On our last night in Maine we went to the St. John Episcopal Church in Southwest Harbor for a harpsichord concert by Gavin Black.  The concert benefited the Westside Food Pantry, which serves several of the surrounding communities.

Mr. Black played Bach’s Overture in the French style, which consists of an overture followed by a collection of short dances.  The piece allowed him to use both keyboards of his harpsichord and, through various minute adjustments in the position of the keyboards, extract all of the different sounds a harpsichord can produce.  Interestingly, he used a tablet device to display the music and “turned the pages” by means of a foot pedal.  The encore was a short piece by Couperin, one of Bach’s older contemporaries.

After the concert we went down to the basement of the church for a chance to talk with Mr. Black, who explained that a harpsichord is much closer, musically, to a lute than it is to a piano.  It’s an interesting instrument that produces lovely, distinctive music when played by an expert like Mr. Black.  It’s particularly well suited to the sinuous, complex compositions of the baroque era.
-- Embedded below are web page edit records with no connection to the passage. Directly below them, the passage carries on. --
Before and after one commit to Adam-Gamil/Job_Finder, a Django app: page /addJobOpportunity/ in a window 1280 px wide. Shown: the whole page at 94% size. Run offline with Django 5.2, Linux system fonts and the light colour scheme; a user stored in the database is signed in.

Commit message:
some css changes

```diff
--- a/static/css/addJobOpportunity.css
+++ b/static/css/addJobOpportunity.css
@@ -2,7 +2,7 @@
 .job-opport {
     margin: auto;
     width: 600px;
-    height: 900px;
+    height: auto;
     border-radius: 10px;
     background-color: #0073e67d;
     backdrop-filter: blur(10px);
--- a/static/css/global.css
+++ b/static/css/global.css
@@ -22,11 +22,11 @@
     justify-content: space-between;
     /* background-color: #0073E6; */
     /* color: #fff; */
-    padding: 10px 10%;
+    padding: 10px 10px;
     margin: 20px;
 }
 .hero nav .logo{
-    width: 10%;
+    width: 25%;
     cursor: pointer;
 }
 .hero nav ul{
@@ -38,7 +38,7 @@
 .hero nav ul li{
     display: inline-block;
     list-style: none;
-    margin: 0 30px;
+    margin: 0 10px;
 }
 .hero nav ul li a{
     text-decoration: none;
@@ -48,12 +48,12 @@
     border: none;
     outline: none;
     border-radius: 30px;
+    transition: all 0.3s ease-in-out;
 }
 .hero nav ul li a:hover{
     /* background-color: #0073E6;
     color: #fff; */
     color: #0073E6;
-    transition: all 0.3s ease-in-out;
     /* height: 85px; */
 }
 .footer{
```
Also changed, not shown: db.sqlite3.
The little church, with a colorful (and sea-oriented) stained glass window above the altar, was a pretty spot for a concert, with good acoustics.  It was a treat to end our trip with some beautiful music and a chance to contribute to a good cause, too.